The Ultimax 100 is chambered for the 5.56x45mm NATO standard cartridge and can fire from a standard 20- or 30-round STANAG curved magazine or a 100-round Beta C-Mag ammunition drum. The weapon is gas-operated with a rotating bolt action. Weight of the system is approximately 10.5lbs, varying only slightly between variants in the series. The machine gun fields a running length of about 1,030mm and made shorter by having its detachable buttstock removed. The standard barrel length measures in at 508mm (20 inches) while the "short" barrel is just 330mm (13 inches) - either is of the "quick change" type and sports a flash hider and support for grenade launching. The shortened barrel form is optimal for special forces operatives or paratrooper elements where portability is key to equipment. Muzzle velocity is rated at about 3,100 feet per second depending on cartridge utilized - either the M193 or the SS109/M855 series. Sights consist of a fully-adjustable rear aperture tangent leaf sight (windage) coupled with an adjustable front post (windage and elevation) and accuracy is further facilitated by way of a bipod fitted ahead of the forend and a foregrip under the barrel housing. Each barrel retains its own respective front sight meaning that the barrels can be fine-tuned ("zeroed") to the individual weapon. Rate-of-fire is listed between 400 and 600 rounds per minute, a rather low rate when compared to other weapons of this class though due to the use of a patented "constant recoil" system that keeps weapon "jump" to a bare minimum. The cocking handle is fitted to the upper left side of the body near the pistol grip.
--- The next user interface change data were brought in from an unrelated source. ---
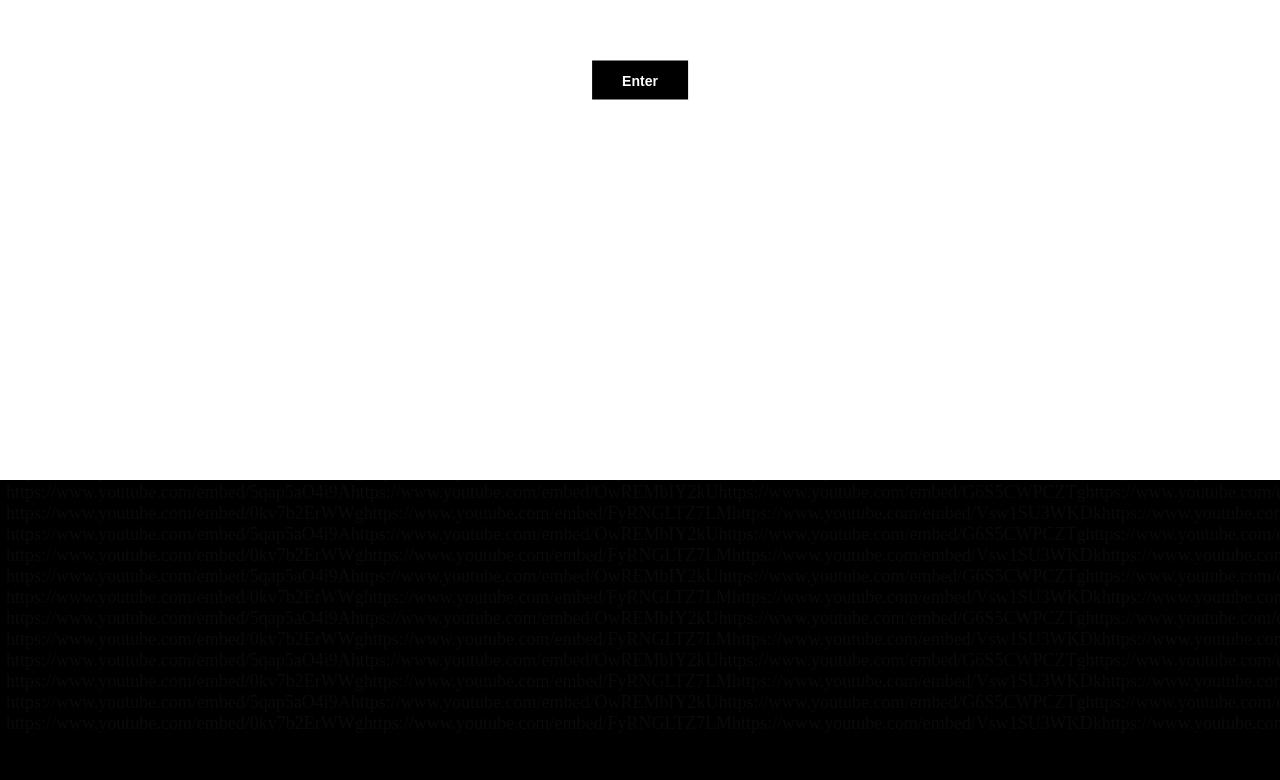
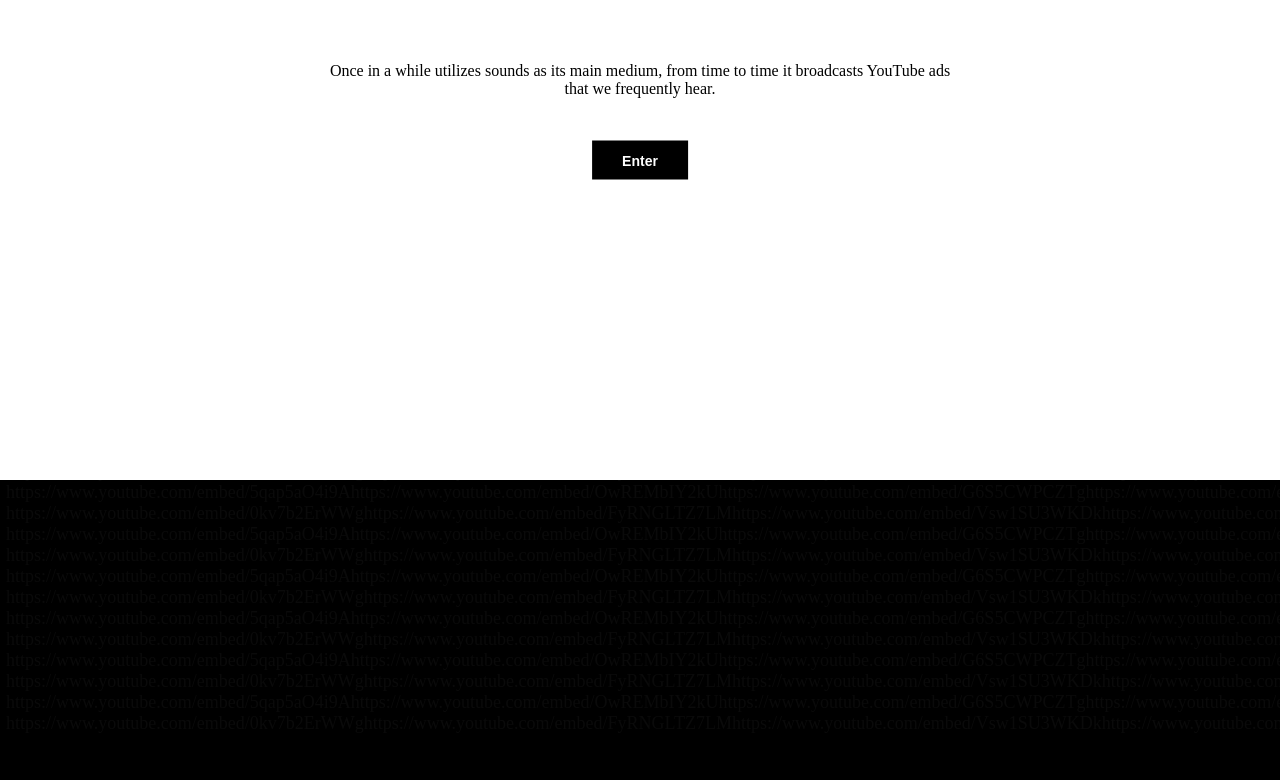
Before and after one commit to wuianski/OnceInAWhile, a website with bundled scripts: page index.html in a window 1280 px wide. Shown: the part 320-1100 px from the top of the page. Built offline with nearby package versions, Linux system fonts and the light colour scheme; files whose address does not match are found by name.

Commit message:
update description

```diff
--- a/css/main.css
+++ b/css/main.css
@@ -138,6 +138,13 @@ body{
     position: absolute;
     z-index: 99;
 }
+#description{
+    text-align: center;
+    top: 50%;
+    left: 50%;
+    transform: translate(-50%, -50%);
+    position: absolute;
+}
 #unmuteButton{
     position: absolute;
     z-index: 99;
@@ -152,7 +159,7 @@ body{
     transition: opacity 0.3s;
     cursor: pointer;
     min-height: 39px;
-    top: 50%;
+    top: 60%;
     left: 50%;
     transform: translate(-50%, -50%);
 }
--- a/index.html
+++ b/index.html
@@ -10,6 +10,9 @@
     </head>
     <body>
         <div id="entranceBlock">
+            <div id="description">Once in a while utilizes sounds as its main medium, from time to time it broadcasts YouTube ads
+                that we frequently
+                hear.</div>
             <button id="unmuteButton">Enter</button>
         </div>
         <iframe src="mp3/silence.mp3" type="audio/mp3" allow="autoplay" id="audio" style="display:none">
```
The Ultimax 100 has since been developed into five distinct variants, or "marks". The Mark I designation was used to define the preproduction models with quick-change barrels. Mark II forms were given fixed barrel assemblies. Both the Mark I and Mark II featured their carrying handles at the midway point of the receiver. Mark III variants featured quick-change barrels in a standard and short/compact barrel length, the latter for improved portability. The Mark IV was a proposed development for the United States Marine Corps specifically during the Infantry Automatic Rifle Program competition. A revised fire selector was instituted but the USMC elected to go in a different direction. The Mark V became a modernized version of the abandoned Mark IV and revised with a folding buttstock, support for the M16-style STANAG magazine or drum and a Picatinny-style accessories rail system. By this point, the Ultimax 100 has also been modified for firing from vehicle mounts.
The Ultimax 100 is currently in use by the forces of Singapore, Brunei, Croatia, Indonesia, Peru, Philippines, Slovenia and Zimbabwe. The weapon has seen extensive action in campaigns across the former Yugoslavia, Indonesia, Philippines, the Fijian coup, Afghanistan and the Sri Lankan Civil War.
CIS marketed the Ultimax 100 under the claim that it was "...the lightest of all light machine guns designed at the outset for one-man operation."